Senior Indian officials took umbrage to US comments absolving Pakistan on the
7/11 Mumbai blasts and said they have actionable intelligence that the
was behind the terrorist attack and of plans to attack sensitive spots. The National Security Advisor M.K. Narayanan said that India had more concrete evidence on the 7/11 blasts than the US had on the 9/11 attack. Defense Minister Pranab Mukherjee informed the Parliament that LeT is planning to carry out strikes on sensitive spots such as critical infrastructure including nuclear installations, military targets, and religious places while admitting that “the scope of such terrorist activities is on the increase.” He disclosed “A series of special security measures have already been taken” and other actions “are under consideration to prevent any such attempts from succeeding” but, for obvious reasons, did not reveal what they were.
Mukherjee tried to convince the opposition that the activities of the LeT have been “continuously and carefully” monitored by security and intelligence agencies using “information that is available with security agencies.” Interestingly, the Home Ministry has been saying the opposite. The Minister of State for Home Sriprakash Jaiswal spoke to media and surprised everyone, contradicting Narayanan, saying that there was no threat at all. Speaker Somnath Chatterjee said he wished that “the statement had been made here and not outside” but closed the matter saying that “the Government had responded.” That was an interesting abrupt closure of the debate because of the wide disparity of views between the Defense and Home Ministry.
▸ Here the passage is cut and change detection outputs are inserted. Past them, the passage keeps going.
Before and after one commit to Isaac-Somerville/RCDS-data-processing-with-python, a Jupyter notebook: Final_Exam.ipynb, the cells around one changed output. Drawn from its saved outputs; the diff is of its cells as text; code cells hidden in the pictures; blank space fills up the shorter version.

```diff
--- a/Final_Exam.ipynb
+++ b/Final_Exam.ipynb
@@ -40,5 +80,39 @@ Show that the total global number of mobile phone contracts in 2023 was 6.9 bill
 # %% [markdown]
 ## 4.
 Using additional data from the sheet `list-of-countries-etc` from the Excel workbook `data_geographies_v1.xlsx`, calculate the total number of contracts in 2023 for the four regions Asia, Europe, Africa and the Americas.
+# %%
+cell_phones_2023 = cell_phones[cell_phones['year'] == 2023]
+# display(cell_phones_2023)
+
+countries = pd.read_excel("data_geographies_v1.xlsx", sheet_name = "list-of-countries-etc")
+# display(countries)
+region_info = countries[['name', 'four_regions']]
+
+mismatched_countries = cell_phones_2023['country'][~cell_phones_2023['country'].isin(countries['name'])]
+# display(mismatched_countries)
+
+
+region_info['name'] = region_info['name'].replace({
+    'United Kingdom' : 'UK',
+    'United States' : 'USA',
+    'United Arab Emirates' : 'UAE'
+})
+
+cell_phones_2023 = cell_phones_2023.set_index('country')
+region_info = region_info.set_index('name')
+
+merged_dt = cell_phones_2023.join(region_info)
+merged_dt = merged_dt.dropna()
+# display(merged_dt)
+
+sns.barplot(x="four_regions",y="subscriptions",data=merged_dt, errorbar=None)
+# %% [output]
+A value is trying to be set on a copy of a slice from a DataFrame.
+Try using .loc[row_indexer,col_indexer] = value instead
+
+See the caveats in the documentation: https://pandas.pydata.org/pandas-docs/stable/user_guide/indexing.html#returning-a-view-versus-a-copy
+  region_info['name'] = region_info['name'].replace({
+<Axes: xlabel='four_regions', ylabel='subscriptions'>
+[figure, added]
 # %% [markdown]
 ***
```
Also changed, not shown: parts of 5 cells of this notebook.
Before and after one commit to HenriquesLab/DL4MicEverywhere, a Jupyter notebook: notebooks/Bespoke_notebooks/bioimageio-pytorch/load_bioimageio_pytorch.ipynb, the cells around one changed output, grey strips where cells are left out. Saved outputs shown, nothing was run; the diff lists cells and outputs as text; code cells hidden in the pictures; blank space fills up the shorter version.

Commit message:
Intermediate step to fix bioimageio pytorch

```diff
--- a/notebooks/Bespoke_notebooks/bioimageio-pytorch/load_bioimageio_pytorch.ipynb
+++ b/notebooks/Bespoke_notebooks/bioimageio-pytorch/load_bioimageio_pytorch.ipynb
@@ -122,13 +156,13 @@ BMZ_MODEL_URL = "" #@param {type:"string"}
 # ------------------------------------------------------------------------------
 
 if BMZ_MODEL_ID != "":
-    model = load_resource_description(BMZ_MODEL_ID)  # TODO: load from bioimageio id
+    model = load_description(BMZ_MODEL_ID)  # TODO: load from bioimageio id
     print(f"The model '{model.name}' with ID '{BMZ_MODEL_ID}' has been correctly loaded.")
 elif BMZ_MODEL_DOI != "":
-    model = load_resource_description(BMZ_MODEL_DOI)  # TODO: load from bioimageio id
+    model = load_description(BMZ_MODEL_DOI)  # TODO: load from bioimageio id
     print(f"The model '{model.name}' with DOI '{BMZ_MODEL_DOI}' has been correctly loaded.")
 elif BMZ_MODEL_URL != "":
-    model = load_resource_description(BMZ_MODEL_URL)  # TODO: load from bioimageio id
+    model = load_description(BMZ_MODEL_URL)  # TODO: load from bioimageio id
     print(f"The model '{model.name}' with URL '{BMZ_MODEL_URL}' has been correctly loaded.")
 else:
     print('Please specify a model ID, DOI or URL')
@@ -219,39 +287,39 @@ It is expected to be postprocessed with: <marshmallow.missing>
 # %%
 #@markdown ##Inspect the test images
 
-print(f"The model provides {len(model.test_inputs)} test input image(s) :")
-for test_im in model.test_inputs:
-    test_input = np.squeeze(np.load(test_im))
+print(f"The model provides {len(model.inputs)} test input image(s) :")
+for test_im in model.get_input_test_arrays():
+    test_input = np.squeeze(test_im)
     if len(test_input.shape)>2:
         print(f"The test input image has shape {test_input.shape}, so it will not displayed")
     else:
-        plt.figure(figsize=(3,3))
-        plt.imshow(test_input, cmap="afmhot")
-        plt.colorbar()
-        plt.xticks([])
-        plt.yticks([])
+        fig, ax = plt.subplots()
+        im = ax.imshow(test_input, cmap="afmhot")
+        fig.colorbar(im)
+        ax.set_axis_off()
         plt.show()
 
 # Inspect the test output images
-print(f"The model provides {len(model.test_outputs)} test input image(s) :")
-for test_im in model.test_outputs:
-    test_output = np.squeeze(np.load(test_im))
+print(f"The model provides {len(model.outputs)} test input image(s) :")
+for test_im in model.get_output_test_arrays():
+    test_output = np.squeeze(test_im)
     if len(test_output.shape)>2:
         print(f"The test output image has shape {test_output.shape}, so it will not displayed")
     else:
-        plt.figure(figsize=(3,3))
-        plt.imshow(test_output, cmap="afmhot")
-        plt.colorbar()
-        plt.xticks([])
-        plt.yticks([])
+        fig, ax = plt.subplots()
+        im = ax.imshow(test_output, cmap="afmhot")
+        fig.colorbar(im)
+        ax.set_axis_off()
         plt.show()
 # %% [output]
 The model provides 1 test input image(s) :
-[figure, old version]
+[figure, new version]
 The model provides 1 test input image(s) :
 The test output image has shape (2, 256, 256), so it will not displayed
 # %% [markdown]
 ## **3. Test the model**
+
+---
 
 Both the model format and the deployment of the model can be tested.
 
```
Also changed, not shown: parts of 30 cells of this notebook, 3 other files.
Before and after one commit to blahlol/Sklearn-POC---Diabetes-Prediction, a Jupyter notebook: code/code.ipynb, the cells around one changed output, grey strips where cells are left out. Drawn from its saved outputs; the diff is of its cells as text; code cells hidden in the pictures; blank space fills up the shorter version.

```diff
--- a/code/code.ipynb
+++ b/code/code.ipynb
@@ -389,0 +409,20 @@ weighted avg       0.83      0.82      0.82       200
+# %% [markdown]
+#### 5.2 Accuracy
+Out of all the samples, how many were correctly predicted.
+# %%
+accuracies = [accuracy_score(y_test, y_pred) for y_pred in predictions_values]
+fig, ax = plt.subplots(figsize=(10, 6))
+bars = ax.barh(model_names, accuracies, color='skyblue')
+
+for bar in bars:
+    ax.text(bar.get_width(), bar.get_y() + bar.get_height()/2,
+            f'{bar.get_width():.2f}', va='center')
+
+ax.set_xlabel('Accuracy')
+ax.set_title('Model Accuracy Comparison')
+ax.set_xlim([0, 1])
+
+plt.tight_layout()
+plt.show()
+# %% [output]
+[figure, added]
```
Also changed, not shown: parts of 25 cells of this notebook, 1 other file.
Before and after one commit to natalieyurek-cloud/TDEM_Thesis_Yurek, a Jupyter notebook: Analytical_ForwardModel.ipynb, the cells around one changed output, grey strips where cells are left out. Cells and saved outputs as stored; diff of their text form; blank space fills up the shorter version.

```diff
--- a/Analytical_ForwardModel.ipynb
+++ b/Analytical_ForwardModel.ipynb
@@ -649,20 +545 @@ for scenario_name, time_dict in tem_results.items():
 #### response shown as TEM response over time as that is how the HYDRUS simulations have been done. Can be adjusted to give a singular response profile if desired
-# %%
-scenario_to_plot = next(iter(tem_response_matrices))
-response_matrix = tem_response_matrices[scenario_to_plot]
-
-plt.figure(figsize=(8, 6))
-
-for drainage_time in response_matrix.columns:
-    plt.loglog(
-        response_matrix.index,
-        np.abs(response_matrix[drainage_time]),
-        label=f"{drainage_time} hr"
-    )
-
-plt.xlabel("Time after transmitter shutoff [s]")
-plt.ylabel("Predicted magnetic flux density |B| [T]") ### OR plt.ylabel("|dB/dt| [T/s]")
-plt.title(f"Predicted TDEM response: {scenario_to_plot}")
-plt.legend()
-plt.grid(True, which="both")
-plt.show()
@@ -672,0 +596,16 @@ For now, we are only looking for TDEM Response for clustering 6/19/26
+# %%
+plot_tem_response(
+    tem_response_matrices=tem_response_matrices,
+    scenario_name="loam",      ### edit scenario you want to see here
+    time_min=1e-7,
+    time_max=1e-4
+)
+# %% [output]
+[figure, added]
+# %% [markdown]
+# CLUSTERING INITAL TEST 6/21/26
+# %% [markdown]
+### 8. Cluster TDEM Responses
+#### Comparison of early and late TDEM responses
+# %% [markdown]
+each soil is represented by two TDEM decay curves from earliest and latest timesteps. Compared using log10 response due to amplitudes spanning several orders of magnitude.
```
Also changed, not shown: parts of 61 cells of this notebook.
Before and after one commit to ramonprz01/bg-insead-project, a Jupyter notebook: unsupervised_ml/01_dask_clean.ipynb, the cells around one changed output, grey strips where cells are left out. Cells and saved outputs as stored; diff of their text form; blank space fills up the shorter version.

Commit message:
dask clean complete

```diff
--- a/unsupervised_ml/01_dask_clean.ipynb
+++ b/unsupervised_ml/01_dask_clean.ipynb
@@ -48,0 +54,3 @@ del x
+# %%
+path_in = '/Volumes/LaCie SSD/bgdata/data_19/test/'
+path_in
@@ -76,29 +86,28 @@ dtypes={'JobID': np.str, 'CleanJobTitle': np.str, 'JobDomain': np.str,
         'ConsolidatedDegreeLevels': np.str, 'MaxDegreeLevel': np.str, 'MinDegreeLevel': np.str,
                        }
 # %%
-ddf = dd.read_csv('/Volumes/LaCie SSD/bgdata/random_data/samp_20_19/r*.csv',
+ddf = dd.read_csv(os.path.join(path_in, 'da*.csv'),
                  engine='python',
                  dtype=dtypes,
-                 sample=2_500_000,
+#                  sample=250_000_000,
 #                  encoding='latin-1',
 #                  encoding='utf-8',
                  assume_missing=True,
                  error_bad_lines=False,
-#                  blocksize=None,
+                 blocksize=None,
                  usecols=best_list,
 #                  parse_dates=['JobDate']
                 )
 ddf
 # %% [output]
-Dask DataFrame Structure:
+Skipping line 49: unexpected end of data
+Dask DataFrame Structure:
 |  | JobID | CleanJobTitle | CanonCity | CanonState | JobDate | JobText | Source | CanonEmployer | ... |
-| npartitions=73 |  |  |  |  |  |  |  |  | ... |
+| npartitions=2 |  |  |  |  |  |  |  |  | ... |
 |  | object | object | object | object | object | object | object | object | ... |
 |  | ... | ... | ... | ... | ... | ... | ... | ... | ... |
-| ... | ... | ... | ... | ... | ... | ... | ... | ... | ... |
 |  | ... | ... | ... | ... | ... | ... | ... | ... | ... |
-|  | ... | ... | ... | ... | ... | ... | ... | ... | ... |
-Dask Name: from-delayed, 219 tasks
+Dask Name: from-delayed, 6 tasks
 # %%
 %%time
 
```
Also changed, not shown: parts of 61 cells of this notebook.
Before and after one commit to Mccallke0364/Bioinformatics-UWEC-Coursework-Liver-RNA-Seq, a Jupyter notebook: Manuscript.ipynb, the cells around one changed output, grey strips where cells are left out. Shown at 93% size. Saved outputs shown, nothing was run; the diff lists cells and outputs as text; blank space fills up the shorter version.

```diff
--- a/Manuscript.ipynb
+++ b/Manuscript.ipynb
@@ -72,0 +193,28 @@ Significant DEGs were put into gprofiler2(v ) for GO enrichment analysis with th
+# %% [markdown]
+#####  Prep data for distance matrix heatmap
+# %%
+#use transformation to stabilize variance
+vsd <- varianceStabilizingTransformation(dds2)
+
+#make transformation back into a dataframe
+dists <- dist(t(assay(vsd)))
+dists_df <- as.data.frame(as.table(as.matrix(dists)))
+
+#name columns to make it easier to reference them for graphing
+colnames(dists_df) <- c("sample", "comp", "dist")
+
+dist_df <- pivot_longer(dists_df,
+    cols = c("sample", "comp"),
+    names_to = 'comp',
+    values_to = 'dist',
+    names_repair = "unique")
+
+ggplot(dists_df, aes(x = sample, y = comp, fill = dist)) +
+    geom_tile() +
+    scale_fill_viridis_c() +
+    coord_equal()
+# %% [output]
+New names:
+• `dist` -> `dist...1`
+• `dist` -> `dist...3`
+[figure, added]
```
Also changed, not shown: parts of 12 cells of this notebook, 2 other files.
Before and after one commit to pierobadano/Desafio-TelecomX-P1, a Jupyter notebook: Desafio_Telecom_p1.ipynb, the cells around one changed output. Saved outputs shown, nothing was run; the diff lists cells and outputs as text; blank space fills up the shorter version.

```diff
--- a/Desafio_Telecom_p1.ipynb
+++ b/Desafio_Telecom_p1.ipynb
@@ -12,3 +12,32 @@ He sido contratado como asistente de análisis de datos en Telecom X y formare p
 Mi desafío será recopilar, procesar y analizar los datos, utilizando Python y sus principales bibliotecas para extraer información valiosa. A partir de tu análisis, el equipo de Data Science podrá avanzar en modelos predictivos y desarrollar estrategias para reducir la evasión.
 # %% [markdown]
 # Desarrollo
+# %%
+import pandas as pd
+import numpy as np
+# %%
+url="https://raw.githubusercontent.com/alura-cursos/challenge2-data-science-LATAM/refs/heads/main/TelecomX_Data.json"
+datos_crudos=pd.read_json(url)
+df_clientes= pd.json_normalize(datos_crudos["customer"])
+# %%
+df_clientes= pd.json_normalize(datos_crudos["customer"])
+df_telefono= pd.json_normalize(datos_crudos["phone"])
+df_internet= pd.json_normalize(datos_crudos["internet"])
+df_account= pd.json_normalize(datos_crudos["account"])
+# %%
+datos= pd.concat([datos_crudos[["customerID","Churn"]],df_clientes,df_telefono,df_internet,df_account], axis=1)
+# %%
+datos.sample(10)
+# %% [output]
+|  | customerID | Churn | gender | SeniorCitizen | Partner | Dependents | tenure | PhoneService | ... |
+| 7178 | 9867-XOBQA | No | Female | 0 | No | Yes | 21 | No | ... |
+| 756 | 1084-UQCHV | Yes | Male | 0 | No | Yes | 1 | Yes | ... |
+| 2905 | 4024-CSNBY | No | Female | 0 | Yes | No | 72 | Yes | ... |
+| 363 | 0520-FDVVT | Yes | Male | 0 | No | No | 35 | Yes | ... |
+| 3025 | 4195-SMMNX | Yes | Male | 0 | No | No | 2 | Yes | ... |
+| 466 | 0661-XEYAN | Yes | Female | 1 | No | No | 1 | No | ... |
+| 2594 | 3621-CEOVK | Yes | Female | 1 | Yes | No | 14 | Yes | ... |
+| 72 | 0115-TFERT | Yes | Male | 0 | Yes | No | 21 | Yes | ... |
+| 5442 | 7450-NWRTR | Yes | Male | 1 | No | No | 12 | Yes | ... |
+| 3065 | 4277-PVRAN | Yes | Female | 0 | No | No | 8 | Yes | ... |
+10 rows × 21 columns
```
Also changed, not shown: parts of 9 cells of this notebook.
Meanwhile, Railways Minister Lalu Prasad Yadav suggested that he might disallow
non-passengers onto platforms as airports do to improve security on
Indian Railways. This is the sort of naive trivialization that is most dangerous in the war on terrorism because of the ridiculous nature of this suggestion. Firstly, the number of passengers traveling on the Indian Railways is perhaps several thousand times more than air passengers. Secondly, railways stations are not a single entry and controlled exit situations as airports are—to transform them to such controlled environments will requires billions of dollars of investment, years to complete, and hordes of security personnel. Thirdly, terrorists are not always suicide bombers—as in the Mumbai and New Delhi incidents, they leave behind innocuous looking baggage that contained timer controlled explosives. There is absolutely no way that the Railways could monitor every bag that goes in or what leaves. Fourthly, the corruption of Railways staff is so high that it is essentially irresponsible to only consider terrorists among passengers and not have infiltrated employees as they have the police and defense infrastructure.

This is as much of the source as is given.